_Required work_
Please report how many lines of the following entries hold the word "Families", giving the number alone.

_Revision comparison data_
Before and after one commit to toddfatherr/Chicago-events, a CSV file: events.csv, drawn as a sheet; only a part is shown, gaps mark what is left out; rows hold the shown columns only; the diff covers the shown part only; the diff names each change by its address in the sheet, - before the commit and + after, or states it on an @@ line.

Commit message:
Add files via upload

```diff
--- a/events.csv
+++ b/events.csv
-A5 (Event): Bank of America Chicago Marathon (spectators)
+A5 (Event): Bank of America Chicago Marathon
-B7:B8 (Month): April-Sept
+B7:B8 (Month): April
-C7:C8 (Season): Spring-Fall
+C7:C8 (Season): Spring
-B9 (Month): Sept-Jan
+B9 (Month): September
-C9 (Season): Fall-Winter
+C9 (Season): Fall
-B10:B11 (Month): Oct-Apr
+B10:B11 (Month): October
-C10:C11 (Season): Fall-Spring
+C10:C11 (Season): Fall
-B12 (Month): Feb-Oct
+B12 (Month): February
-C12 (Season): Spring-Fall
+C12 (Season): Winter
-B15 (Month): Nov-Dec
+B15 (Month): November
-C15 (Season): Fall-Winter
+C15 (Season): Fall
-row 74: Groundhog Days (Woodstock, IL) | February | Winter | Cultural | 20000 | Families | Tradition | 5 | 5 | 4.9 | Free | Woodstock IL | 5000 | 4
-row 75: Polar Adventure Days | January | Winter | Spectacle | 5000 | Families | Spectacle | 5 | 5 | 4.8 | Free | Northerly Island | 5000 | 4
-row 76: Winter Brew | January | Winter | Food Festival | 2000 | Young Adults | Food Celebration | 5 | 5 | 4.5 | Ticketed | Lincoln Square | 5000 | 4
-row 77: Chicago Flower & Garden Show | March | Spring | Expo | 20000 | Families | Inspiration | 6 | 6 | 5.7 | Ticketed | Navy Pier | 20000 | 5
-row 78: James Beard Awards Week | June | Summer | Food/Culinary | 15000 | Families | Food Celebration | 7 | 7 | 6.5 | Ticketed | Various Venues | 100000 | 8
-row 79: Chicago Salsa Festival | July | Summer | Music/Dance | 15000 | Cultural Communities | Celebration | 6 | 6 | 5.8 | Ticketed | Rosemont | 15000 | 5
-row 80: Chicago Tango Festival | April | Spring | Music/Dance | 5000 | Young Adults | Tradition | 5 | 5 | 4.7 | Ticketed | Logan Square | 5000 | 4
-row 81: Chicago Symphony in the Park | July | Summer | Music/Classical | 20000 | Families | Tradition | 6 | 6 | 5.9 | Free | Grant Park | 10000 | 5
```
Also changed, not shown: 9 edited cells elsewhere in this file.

_Task response_
5